WORK INSTRUCTION —
Repeat the whole listing exactly.

AVAILABLE DATA —
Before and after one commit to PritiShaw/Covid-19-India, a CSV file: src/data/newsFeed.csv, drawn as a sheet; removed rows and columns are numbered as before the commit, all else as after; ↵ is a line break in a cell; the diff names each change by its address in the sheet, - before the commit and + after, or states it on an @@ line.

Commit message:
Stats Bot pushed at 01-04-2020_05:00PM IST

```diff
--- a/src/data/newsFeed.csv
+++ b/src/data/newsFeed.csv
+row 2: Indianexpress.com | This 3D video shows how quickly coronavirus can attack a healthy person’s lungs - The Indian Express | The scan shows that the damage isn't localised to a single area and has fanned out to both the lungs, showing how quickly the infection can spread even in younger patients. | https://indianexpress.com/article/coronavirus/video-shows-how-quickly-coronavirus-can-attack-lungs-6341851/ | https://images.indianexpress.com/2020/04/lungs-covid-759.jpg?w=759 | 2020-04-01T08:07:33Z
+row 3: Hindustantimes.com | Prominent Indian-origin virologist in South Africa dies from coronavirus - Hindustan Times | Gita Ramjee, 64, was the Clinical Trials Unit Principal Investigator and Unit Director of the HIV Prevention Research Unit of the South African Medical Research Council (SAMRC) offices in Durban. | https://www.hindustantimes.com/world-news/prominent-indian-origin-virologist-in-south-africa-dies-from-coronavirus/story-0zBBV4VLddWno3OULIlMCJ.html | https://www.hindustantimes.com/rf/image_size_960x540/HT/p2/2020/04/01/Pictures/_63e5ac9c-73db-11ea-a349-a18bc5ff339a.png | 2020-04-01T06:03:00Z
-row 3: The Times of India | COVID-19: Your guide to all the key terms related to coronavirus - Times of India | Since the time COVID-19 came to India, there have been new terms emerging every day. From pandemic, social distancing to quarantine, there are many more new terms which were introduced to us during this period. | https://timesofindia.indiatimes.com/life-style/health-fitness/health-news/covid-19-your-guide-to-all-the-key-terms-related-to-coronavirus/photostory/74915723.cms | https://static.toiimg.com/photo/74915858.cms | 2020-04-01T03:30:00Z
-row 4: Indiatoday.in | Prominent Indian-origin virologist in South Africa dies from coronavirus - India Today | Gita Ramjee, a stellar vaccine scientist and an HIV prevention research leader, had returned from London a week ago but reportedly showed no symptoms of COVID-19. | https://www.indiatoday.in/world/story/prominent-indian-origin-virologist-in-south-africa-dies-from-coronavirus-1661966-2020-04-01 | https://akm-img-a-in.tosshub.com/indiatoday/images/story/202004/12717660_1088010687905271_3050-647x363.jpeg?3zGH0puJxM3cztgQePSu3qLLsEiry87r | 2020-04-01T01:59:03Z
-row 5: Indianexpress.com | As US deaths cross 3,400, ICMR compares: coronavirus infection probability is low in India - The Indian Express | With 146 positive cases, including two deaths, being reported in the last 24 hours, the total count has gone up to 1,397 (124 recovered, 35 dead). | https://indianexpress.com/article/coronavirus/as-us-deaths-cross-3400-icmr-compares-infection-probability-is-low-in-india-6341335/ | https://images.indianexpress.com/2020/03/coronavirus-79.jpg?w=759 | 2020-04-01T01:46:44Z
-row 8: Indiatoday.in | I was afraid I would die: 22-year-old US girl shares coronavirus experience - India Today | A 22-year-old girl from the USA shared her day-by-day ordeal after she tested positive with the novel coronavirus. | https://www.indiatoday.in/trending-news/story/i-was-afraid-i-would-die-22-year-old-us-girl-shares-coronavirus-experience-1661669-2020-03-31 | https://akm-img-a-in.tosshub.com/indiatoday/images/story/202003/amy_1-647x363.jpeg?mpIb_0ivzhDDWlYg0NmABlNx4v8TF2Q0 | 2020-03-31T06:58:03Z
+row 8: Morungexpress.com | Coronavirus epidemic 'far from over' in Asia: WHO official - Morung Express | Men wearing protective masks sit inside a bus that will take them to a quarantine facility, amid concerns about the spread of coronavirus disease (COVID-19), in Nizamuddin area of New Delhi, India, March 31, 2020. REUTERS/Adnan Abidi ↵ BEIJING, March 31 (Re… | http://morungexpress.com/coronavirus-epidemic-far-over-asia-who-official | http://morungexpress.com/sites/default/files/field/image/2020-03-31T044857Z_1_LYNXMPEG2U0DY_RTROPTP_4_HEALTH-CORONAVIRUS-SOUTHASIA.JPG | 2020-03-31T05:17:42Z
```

RESPONSE AREA —
Before and after one commit to PritiShaw/Covid-19-India, a CSV file: src/data/newsFeed.csv, drawn as a sheet; removed rows and columns are numbered as before the commit, all else as after; ↵ is a line break in a cell; the diff names each change by its address in the sheet, - before the commit and + after, or states it on an @@ line.

Commit message:
Stats Bot pushed at 01-04-2020_05:00PM IST

```diff
--- a/src/data/newsFeed.csv
+++ b/src/data/newsFeed.csv
+row 2: Indianexpress.com | This 3D video shows how quickly coronavirus can attack a healthy person’s lungs - The Indian Express | The scan shows that the damage isn't localised to a single area and has fanned out to both the lungs, showing how quickly the infection can spread even in younger patients. | https://indianexpress.com/article/coronavirus/video-shows-how-quickly-coronavirus-can-attack-lungs-6341851/ | https://images.indianexpress.com/2020/04/lungs-covid-759.jpg?w=759 | 2020-04-01T08:07:33Z
+row 3: Hindustantimes.com | Prominent Indian-origin virologist in South Africa dies from coronavirus - Hindustan Times | Gita Ramjee, 64, was the Clinical Trials Unit Principal Investigator and Unit Director of the HIV Prevention Research Unit of the South African Medical Research Council (SAMRC) offices in Durban. | https://www.hindustantimes.com/world-news/prominent-indian-origin-virologist-in-south-africa-dies-from-coronavirus/story-0zBBV4VLddWno3OULIlMCJ.html | https://www.hindustantimes.com/rf/image_size_960x540/HT/p2/2020/04/01/Pictures/_63e5ac9c-73db-11ea-a349-a18bc5ff339a.png | 2020-04-01T06:03:00Z
-row 3: The Times of India | COVID-19: Your guide to all the key terms related to coronavirus - Times of India | Since the time COVID-19 came to India, there have been new terms emerging every day. From pandemic, social distancing to quarantine, there are many more new terms which were introduced to us during this period. | https://timesofindia.indiatimes.com/life-style/health-fitness/health-news/covid-19-your-guide-to-all-the-key-terms-related-to-coronavirus/photostory/74915723.cms | https://static.toiimg.com/photo/74915858.cms | 2020-04-01T03:30:00Z
-row 4: Indiatoday.in | Prominent Indian-origin virologist in South Africa dies from coronavirus - India Today | Gita Ramjee, a stellar vaccine scientist and an HIV prevention research leader, had returned from London a week ago but reportedly showed no symptoms of COVID-19. | https://www.indiatoday.in/world/story/prominent-indian-origin-virologist-in-south-africa-dies-from-coronavirus-1661966-2020-04-01 | https://akm-img-a-in.tosshub.com/indiatoday/images/story/202004/12717660_1088010687905271_3050-647x363.jpeg?3zGH0puJxM3cztgQePSu3qLLsEiry87r | 2020-04-01T01:59:03Z
-row 5: Indianexpress.com | As US deaths cross 3,400, ICMR compares: coronavirus infection probability is low in India - The Indian Express | With 146 positive cases, including two deaths, being reported in the last 24 hours, the total count has gone up to 1,397 (124 recovered, 35 dead). | https://indianexpress.com/article/coronavirus/as-us-deaths-cross-3400-icmr-compares-infection-probability-is-low-in-india-6341335/ | https://images.indianexpress.com/2020/03/coronavirus-79.jpg?w=759 | 2020-04-01T01:46:44Z
-row 8: Indiatoday.in | I was afraid I would die: 22-year-old US girl shares coronavirus experience - India Today | A 22-year-old girl from the USA shared her day-by-day ordeal after she tested positive with the novel coronavirus. | https://www.indiatoday.in/trending-news/story/i-was-afraid-i-would-die-22-year-old-us-girl-shares-coronavirus-experience-1661669-2020-03-31 | https://akm-img-a-in.tosshub.com/indiatoday/images/story/202003/amy_1-647x363.jpeg?mpIb_0ivzhDDWlYg0NmABlNx4v8TF2Q0 | 2020-03-31T06:58:03Z
+row 8: Morungexpress.com | Coronavirus epidemic 'far from over' in Asia: WHO official - Morung Express | Men wearing protective masks sit inside a bus that will take them to a quarantine facility, amid concerns about the spread of coronavirus disease (COVID-19), in Nizamuddin area of New Delhi, India, March 31, 2020. REUTERS/Adnan Abidi ↵ BEIJING, March 31 (Re… | http://morungexpress.com/coronavirus-epidemic-far-over-asia-who-official | http://morungexpress.com/sites/default/files/field/image/2020-03-31T044857Z_1_LYNXMPEG2U0DY_RTROPTP_4_HEALTH-CORONAVIRUS-SOUTHASIA.JPG | 2020-03-31T05:17:42Z
```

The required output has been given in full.